**Task instructions**
Check every line of the entries below for the word "border". Then give the number of lines that have it, with nothing added.

Web page revision data:
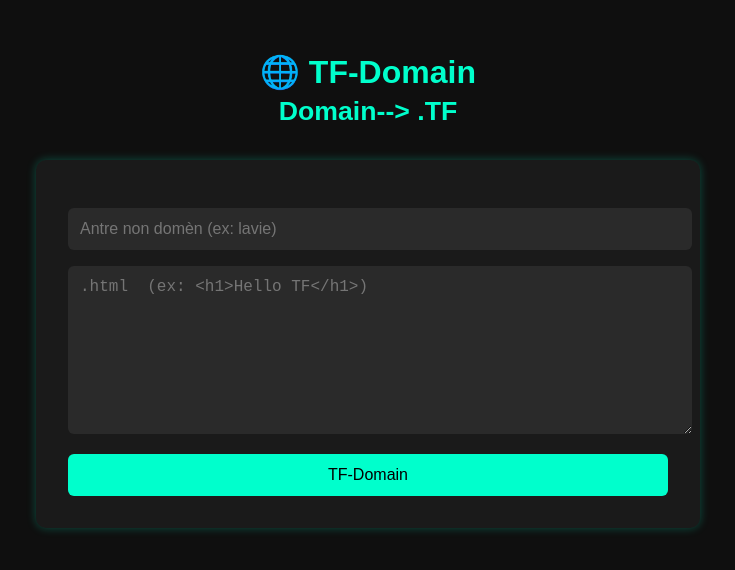
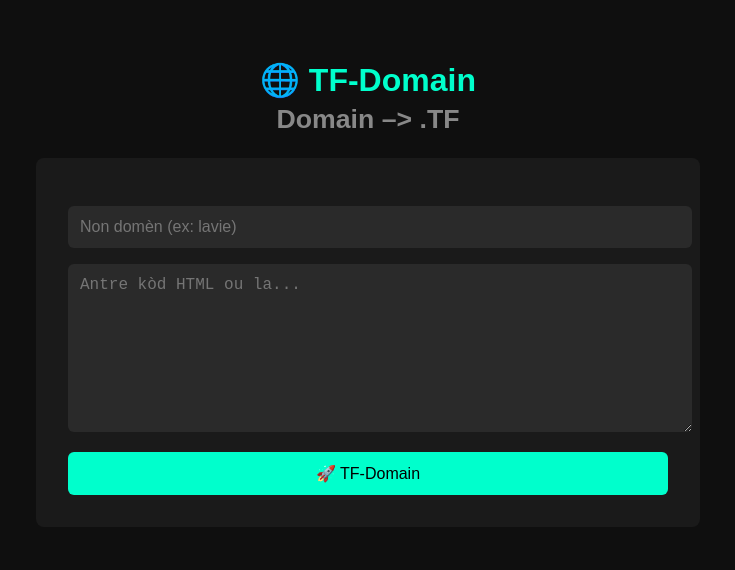
Before and after one commit to adamdh7/TF-Domain, a plain HTML site: page index.html in a window 1280 px wide. Shown: the whole page, without its empty margins (272-1007 px from the left). Drawn offline with Linux system fonts and the light colour scheme.

Commit message:
index.html

```diff
--- a/index.html
+++ b/index.html
@@ -5,97 +5,64 @@
   <meta name="viewport" content="width=device-width, initial-scale=1.0"/>
   <title>TF-Domain</title>
   <style>
-    body {
-      font-family: sans-serif;
-      background: #0f0f0f;
-      color: white;
-      margin: 0;
-      padding: 2rem;
-    }
-    h1 {
-      text-align: center;
-      font-size: 2rem;
-      color: #00ffcc;
-    }
-    form {
-      max-width: 600px;
-      margin: 2rem auto;
-      background: #1a1a1a;
-      padding: 2rem;
-      border-radius: 10px;
-      box-shadow: 0 0 10px #00ffcc44;
-    }
-    input, textarea, button {
-      width: 100%;
-      margin-top: 1rem;
-      padding: 0.75rem;
-      border: none;
-      border-radius: 6px;
-      font-size: 1rem;
-    }
-    input, textarea {
-      background: #2a2a2a;
-      color: white;
-    }
-    button {
-      background: #00ffcc;
-      color: black;
-      cursor: pointer;
-    }
-    #result {
-      margin-top: 1rem;
-      text-align: center;
-    }
-    a {
-      color: #00ffcc;
-      text-decoration: none;
-    }
+    body { background: #0f0f0f; color: #fff; font-family: sans-serif; padding: 2rem; }
+    form { max-width: 600px; margin: auto; background: #1a1a1a; padding: 2rem; border-radius: 8px; }
+    input, textarea, button { width: 100%; margin-top: 1rem; padding: .75rem; border: none; border-radius: 6px; font-size: 1rem; }
+    input, textarea { background: #2a2a2a; color: #fff; }
+    button { background: #00ffcc; color: #000; cursor: pointer; }
+    #result { margin-top: 1rem; text-align: center; }
+    a { color: #00ffcc; }
   </style>
 </head>
 <body>
 
-  <h1>🌐 TF-Domain<br><small>Domain--> .TF</small></h1>
+  <h1 style="text-align:center; color:#00ffcc;">🌐 TF-Domain<br><small style="color:#888;">Domain –> .TF</small></h1>
 
-  <form id="form">
-    <input name="name" placeholder="Antre non domèn (ex: lavie)" required />
-    <textarea name="code" placeholder=".html  (ex: <h1>Hello TF</h1>)" rows="8" required></textarea>
-    <button type="submit">TF-Domain</button>
+  <form id="tfForm">
+    <!-- ATTENTION : name="domain" -->
+    <input id="domain" name="domain" type="text" placeholder="Non domèn (ex: lavie)" required />
+
+    <!-- ATTENTION : name="code" -->
+    <textarea id="code" name="code" rows="8" placeholder="Antre kòd HTML ou la..." required></textarea>
+
+    <button type="submit">🚀 TF-Domain</button>
   </form>
 
   <div id="result"></div>
 
   <script>
-    const form = document.getElementById('form');
-    const result = document.getElementById('result');
+    document.getElementById('tfForm').addEventListener('submit', async function(e) {
+      e.preventDefault();
 
-    form.onsubmit = async (e) => {
-      e.preventDefault();
-      const name = form.name.value.trim();
-      const code = form.code.value;
+      const domain = document.getElementById('domain').value.trim();
+      const code   = document.getElementById('code').value.trim();
+      const result = document.getElementById('result');
 
-      if (!name || !code) return;
+      if (!domain || !code) {
+        result.innerHTML = '<span style="color:#f55;">❌ Erè: Domain or code missing</span>';
+        return;
+      }
 
-      result.innerHTML = "...";
+      result.textContent = '⏳ Ap kreye domèn ou...';
 
       try {
-        const res = await fetch('/api/register', {
-          method: 'POST',
+        const res  = await fetch('/api/register', {
+          method:  'POST',
           headers: { 'Content-Type': 'application/json' },
-          body: JSON.stringify({ name, code })
+          body:    JSON.stringify({ domain, code })
         });
-
         const data = await res.json();
 
         if (data.success) {
-          result.innerHTML = `✅ TF-Domain: <br><a href="${data.url}" target="_blank">${data.domain}</a>`;
+          result.innerHTML = `✅ Domèn kreye: <a href="${data.url}" target="_blank">${data.domain}</a>`;
         } else {
-          result.innerHTML = `❌ Erè: ${data.error}`;
+          result.innerHTML = `<span style="color:#f55;">❌ Erè: ${data.error || data.message}</span>`;
         }
       } catch (err) {
-        result.innerHTML = `❌ Erè rezo`;
+        result.innerHTML = '<span style="color:#f55;">❌ Erè rezo</span>';
         console.error(err);
       }
-    };
+    });
   </script>
 
 </body>
```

**Answer for the task**
5